WORK TASK
Among the entries that follow, find every line with the word "fontsize" and copy it.

-- RECORDS SHOWN follows --

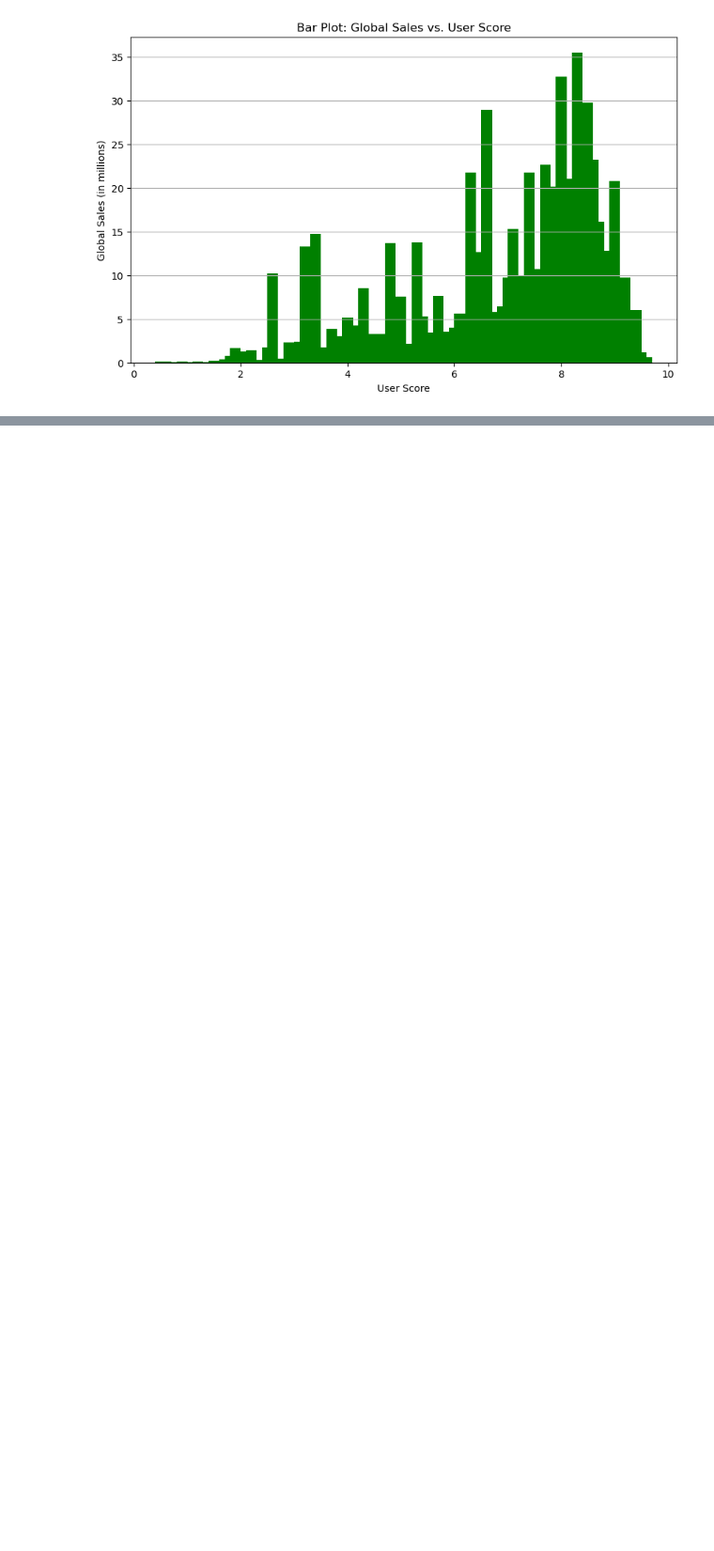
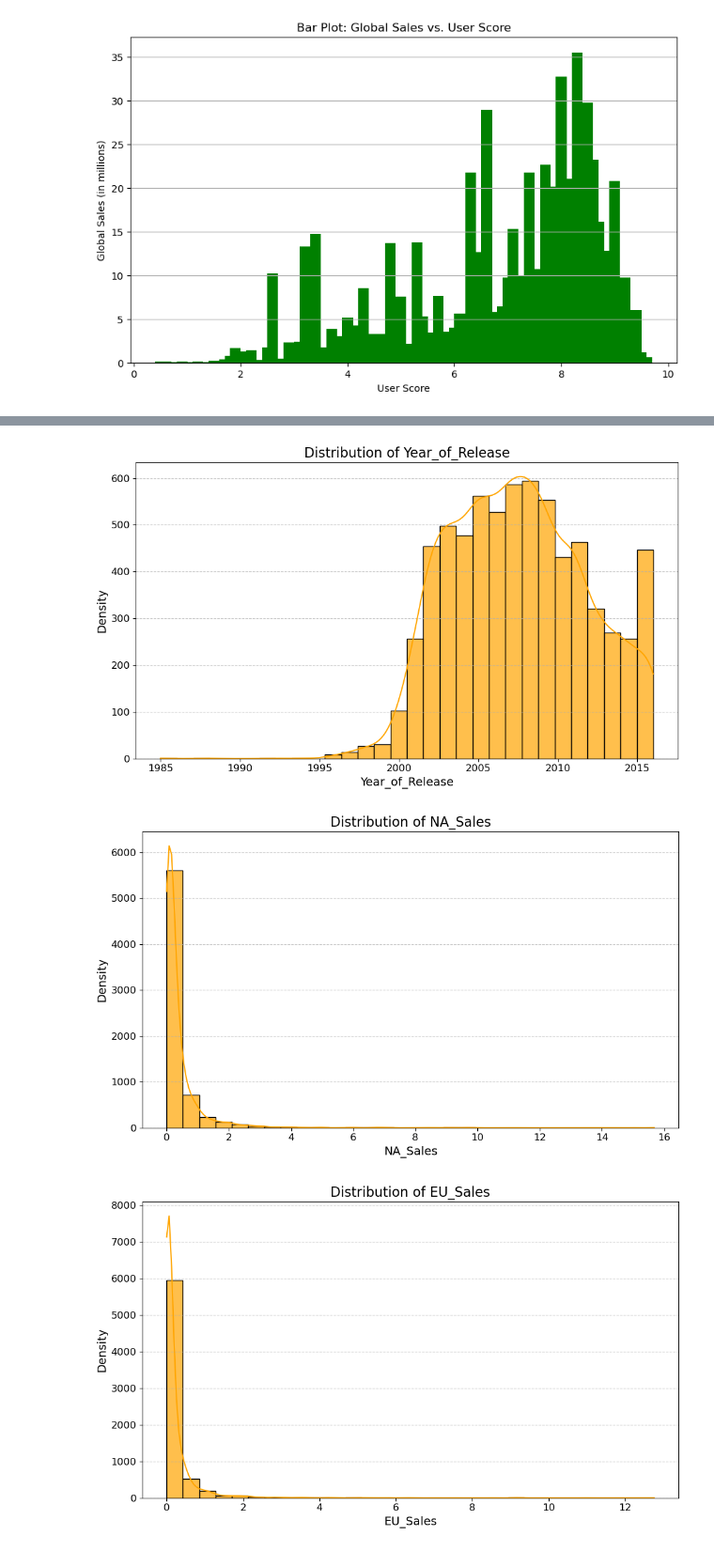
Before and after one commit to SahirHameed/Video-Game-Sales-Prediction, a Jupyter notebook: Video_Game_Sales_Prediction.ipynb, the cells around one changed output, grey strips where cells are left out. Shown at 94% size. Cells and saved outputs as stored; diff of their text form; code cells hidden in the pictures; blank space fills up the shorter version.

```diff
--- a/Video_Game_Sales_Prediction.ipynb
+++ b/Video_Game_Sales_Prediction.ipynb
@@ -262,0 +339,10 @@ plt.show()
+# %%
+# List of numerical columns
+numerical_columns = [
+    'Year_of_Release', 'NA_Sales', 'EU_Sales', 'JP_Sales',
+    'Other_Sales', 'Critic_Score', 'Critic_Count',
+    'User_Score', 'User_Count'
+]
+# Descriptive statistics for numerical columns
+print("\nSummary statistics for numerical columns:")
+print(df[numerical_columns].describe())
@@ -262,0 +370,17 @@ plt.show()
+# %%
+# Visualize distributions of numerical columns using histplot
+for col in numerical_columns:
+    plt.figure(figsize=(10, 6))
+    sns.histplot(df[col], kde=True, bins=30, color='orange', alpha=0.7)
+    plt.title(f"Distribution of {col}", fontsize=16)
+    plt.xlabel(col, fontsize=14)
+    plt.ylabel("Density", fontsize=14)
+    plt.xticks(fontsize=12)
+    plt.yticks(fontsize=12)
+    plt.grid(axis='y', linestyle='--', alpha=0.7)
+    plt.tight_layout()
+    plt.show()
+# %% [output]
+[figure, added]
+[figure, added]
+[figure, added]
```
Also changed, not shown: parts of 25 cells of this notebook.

-- RECORDS SHOWN concluded --

YOUR RESPONSE
+    plt.title(f"Distribution of {col}", fontsize=16)
+    plt.xlabel(col, fontsize=14)
+    plt.ylabel("Density", fontsize=14)
+    plt.xticks(fontsize=12)
+    plt.yticks(fontsize=12)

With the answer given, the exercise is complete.